Barbara Ann Zippi
Watching Angela Anastasia and her family in the kitchen of the History of Italian Immigration Museum on East Passyunk Avenue was taste-tempting every step of the way. She was joined by her daughters, her grandchildren and her husband, George, best-selling author and former reporter for the Philadelphia Inquirer.
George has shared the confidence of crime bosses and law enforcement worldwide and writes to demystify the lifestyle that so captures even today’s young Italians. He has twice been nominated for a Pulitzer Prize and was described on “60 Minutes” as “one of the most respected crime reporters in the country.”
And as fellow storyteller Francis Ford Coppola has shown, enriching his family’s heritage by investing in his ancestral town and producing wines, Anastasia’s pride in his roots is shared in the kitchen daily with his wife Angela sharing their Italian culture, most especially in the art of the meal.
In the past season of Ciao Bella, we had the opportunity to watch Angela Anastasia in action with her famous escarole soup and soup croutons.

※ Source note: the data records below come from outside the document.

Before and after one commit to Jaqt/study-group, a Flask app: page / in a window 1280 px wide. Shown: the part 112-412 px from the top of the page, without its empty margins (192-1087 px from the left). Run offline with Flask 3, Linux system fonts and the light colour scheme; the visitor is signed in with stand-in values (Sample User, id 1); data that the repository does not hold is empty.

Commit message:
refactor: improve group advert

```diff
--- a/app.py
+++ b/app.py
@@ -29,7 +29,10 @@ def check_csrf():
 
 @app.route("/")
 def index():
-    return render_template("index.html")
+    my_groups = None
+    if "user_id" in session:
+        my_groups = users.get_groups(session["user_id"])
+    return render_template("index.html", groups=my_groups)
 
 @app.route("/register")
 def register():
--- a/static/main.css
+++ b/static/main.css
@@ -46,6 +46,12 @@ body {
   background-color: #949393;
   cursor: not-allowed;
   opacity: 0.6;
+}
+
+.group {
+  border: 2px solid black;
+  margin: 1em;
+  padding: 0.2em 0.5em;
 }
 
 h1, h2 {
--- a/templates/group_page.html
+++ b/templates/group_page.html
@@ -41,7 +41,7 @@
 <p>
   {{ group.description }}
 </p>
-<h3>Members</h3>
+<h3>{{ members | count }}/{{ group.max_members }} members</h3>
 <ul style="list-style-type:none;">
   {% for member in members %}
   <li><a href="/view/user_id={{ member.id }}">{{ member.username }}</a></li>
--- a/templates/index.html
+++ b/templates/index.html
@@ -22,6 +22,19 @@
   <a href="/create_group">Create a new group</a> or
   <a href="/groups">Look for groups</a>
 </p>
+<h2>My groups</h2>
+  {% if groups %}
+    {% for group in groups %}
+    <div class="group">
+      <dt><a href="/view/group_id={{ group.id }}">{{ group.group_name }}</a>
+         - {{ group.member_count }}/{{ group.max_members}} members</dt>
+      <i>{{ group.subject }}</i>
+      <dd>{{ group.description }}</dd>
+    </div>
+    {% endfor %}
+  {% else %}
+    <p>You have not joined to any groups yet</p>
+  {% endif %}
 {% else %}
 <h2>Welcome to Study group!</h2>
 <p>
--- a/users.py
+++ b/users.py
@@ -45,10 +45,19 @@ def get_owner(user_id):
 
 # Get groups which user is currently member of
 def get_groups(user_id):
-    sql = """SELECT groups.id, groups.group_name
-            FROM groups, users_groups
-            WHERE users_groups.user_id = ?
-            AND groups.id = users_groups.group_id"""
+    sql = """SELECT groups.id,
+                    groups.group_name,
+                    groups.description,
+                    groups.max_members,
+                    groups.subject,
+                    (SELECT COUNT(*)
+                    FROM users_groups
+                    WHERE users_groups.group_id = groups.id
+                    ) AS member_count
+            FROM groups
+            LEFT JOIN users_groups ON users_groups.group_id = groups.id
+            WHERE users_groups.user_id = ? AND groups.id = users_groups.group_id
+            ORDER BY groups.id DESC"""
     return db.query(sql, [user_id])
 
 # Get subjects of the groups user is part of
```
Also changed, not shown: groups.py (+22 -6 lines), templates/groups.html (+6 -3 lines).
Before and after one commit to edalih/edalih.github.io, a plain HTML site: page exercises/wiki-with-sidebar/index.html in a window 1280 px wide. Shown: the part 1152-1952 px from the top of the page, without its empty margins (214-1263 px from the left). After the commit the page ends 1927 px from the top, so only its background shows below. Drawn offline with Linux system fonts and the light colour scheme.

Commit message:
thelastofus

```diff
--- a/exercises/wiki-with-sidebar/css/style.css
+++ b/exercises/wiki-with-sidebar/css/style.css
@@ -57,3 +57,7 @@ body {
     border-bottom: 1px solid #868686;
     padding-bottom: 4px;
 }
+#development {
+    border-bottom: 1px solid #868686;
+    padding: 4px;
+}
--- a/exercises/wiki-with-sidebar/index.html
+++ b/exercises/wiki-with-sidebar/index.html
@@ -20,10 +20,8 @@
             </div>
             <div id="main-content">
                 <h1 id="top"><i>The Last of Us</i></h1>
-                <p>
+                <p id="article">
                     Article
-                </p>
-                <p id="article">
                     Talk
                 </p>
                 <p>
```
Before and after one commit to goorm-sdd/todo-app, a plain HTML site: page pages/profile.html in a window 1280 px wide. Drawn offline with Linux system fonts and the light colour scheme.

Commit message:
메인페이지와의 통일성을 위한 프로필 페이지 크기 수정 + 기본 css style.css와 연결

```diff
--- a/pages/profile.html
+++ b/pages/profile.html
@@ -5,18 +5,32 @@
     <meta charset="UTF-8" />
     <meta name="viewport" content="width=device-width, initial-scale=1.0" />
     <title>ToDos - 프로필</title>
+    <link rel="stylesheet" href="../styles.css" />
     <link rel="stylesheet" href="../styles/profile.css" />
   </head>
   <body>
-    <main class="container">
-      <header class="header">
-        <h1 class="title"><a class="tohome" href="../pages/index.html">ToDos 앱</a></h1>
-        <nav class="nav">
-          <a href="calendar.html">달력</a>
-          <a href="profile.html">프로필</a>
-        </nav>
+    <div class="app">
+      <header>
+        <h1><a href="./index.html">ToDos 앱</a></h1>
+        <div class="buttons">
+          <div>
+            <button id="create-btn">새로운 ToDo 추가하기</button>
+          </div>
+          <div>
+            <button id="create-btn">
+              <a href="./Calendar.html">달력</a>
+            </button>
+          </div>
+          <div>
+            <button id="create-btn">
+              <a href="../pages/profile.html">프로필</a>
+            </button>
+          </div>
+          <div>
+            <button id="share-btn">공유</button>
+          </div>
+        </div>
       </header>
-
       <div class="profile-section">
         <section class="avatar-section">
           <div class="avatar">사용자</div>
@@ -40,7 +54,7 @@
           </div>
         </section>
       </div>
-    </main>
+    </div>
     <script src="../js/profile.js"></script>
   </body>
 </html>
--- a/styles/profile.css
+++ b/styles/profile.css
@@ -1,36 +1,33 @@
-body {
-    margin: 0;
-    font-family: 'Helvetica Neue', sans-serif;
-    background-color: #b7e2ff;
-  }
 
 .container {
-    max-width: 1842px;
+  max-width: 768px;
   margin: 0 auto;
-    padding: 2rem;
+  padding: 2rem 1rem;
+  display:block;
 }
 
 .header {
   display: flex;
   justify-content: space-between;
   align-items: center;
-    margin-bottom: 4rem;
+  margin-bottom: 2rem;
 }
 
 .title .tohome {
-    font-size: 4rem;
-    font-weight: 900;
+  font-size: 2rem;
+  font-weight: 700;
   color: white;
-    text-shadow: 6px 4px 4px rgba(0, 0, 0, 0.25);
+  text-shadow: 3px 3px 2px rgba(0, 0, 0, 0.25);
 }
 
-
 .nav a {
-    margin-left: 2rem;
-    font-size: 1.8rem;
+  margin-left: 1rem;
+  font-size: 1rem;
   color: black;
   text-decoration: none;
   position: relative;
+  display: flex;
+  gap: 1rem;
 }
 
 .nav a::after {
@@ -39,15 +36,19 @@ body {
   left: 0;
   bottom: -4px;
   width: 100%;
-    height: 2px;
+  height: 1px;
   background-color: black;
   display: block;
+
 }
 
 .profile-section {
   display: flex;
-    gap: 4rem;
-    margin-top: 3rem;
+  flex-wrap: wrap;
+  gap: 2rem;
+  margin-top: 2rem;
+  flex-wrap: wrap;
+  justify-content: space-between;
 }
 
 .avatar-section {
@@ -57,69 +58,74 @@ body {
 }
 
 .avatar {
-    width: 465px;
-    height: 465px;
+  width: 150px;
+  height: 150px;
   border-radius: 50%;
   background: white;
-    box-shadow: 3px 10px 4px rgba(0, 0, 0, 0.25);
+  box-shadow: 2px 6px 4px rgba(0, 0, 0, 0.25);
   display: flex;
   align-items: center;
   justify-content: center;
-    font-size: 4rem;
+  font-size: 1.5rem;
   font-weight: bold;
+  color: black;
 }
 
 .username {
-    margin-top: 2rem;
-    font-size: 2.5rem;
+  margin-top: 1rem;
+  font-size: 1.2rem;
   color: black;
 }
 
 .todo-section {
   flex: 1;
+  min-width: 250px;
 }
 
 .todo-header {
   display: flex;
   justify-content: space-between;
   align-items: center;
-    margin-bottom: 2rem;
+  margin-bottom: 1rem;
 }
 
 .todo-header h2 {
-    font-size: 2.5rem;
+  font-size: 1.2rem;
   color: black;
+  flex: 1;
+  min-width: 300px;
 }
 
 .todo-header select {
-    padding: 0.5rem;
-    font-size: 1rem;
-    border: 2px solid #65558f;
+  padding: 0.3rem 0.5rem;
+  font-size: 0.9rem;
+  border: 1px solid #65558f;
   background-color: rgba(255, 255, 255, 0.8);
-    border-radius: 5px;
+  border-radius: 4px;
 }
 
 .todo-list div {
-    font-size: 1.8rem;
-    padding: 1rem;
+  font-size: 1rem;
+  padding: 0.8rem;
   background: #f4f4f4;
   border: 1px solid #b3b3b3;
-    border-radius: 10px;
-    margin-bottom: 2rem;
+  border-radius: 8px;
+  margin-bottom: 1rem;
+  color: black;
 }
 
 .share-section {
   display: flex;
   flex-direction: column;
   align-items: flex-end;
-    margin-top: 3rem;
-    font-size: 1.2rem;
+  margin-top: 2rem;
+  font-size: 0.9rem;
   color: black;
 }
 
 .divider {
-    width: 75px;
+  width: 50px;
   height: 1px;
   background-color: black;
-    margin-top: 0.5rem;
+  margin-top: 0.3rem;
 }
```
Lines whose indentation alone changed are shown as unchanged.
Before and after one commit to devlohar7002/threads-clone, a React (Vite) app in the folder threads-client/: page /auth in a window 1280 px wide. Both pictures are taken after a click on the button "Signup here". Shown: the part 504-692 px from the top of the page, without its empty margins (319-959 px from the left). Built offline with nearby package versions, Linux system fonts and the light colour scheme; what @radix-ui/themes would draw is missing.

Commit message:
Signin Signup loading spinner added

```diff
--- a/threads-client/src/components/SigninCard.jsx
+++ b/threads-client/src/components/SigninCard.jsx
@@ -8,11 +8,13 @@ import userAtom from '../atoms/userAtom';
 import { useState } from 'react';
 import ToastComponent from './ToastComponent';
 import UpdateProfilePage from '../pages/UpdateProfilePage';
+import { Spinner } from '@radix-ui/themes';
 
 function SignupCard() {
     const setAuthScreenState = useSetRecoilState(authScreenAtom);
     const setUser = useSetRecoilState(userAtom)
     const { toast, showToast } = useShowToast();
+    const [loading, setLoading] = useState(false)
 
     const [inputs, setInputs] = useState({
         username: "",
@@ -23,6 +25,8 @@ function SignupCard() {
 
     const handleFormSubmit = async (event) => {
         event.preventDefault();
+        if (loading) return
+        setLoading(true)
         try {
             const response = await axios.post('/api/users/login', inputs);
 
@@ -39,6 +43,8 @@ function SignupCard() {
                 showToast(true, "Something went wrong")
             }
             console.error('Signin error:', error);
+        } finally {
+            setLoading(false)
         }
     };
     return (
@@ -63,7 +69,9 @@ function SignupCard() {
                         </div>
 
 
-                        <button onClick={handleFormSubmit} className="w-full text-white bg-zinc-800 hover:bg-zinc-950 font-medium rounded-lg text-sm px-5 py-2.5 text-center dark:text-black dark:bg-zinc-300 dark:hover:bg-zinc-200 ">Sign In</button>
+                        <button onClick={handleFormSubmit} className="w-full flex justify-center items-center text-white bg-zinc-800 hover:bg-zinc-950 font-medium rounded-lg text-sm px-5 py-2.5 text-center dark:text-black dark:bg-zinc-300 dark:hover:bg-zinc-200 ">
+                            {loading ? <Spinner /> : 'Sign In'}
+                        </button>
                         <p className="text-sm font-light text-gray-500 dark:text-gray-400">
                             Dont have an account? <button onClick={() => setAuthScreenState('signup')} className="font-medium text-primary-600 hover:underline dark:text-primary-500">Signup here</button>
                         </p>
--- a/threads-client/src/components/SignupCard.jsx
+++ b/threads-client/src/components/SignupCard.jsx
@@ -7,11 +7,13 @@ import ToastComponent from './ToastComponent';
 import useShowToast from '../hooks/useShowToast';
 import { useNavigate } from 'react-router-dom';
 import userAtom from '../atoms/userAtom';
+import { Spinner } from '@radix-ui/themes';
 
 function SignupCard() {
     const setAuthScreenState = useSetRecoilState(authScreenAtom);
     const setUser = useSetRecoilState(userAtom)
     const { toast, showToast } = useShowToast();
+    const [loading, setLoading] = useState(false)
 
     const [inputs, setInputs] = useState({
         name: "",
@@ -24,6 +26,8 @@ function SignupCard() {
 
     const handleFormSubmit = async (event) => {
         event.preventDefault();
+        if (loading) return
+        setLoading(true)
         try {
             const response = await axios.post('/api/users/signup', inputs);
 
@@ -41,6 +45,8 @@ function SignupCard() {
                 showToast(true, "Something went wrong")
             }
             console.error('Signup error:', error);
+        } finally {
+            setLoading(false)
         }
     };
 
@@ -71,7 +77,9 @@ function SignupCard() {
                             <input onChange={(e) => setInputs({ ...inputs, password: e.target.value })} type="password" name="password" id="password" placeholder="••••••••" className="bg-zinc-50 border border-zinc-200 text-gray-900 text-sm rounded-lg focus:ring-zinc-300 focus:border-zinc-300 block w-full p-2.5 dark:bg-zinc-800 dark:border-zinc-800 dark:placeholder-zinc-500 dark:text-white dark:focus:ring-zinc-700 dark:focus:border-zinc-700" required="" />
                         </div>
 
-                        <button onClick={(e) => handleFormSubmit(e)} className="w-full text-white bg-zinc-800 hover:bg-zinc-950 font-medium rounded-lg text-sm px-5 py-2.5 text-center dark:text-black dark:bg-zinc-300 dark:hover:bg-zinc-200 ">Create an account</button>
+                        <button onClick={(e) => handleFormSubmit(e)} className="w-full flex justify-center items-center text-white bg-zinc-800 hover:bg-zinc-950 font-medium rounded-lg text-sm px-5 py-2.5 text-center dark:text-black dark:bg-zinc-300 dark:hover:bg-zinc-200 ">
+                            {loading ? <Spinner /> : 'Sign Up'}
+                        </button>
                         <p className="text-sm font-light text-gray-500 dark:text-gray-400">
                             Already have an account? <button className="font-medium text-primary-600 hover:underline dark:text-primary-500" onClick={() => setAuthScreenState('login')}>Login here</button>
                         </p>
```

Everyone has a version but Anastasia’s takes two days to make.
She proudly shares this recipe handed down by her mother Filamena Canzanese Musumeci. Mother Filomena’s family was born in Camden, N.J., where Anastasia’s grandfather, one of seven, was a partner in the Seven Brothers Bakery. When the opportunity arose, her grandfather bought his own bakery in the town of Swedesboro, N.J. The family relocated and all the siblings worked in the business. Anastasia’s grandmother’s kitchen became the hub of many family gatherings, where food was plentiful and delicious. Her mother Filomena and her five aunts all had what some call “the taste,” an almost magical way of cooking. Here she shares her secrets for “the taste.”
Put on your apron and buon appetito from the Anastasia family.
2 ribs celery
1 small onion
1 sprig Italian parsley
Small tomato, chopped
12-16 boneless skinless chicken thighs
Use enough water to cover the chicken thighs, celery, carrots, onion and parsley.
Bring to a slow boil and skim off top foam. Add seasoning and let simmer for one to two hours.
Cool slightly, remove chicken and strain broth. Taste for seasoning. Refrigerate chicken and broth separately. The next day, remove most of the fat from the top of the soup.
Shred chicken. Refrigerate until assembling with meatballs and escarole.
1 pound beef, pork and veal mix
2 slices of bread
1/2 cup grated cheese
1 tsp minced onion
1 sprig Italian parsley, chopped
In bowl, break up bread, add rest of ingredients and mix together with fork.
Add meat, mix gently, let rest. Use very small amount of meat mixture and roll into small tiny meatballs. Will make approximately 100 to 125 tiny meatballs.
Bring large pot of water to boil, add meatballs and simmer for a few minutes, meatballs will rise to top when done. Remove from pot with a slotted spoon and lay to drain on folded paper towels. Refrigerate until ready to add to soup.
2 to 3 heads of escarole
In a large pot clean escarole by placing whole heads leaf side down in cold water.
Lift and dump water and repeat until no sand or debris is left in water from the escarole.
Trim off outsides leaves, discard anything bruised. Trim off bottom, chop the rest.
Cook in boiling salted water until soft. Drain well, pressing out water.
Excess water will dilute soup. Refrigerate until ready to add to soup.
12 tbsp breadcrumbs
6 tbsp locatelli grated cheese
1 tsp baking powder
1 sprig minced Italian parsley
2 tsp Lawry’s lemon pepper
Freshly grated breadcrumbs must be used. Do to use canned/commercial.
Gently combine all ingredients and put into a generously greased 13 x 9 pan.
Bake 375 for 20 to 25 minutes. When cooled cut into small squares and store in covered container. Refrigerate.
Heat soup broth and add shredded chicken, meatballs and escarole. Heat through to almost boiling point. Place a few soup croutons in each bowl and pour escarole soup over.
Finish with a sprinkling of grated locatelli.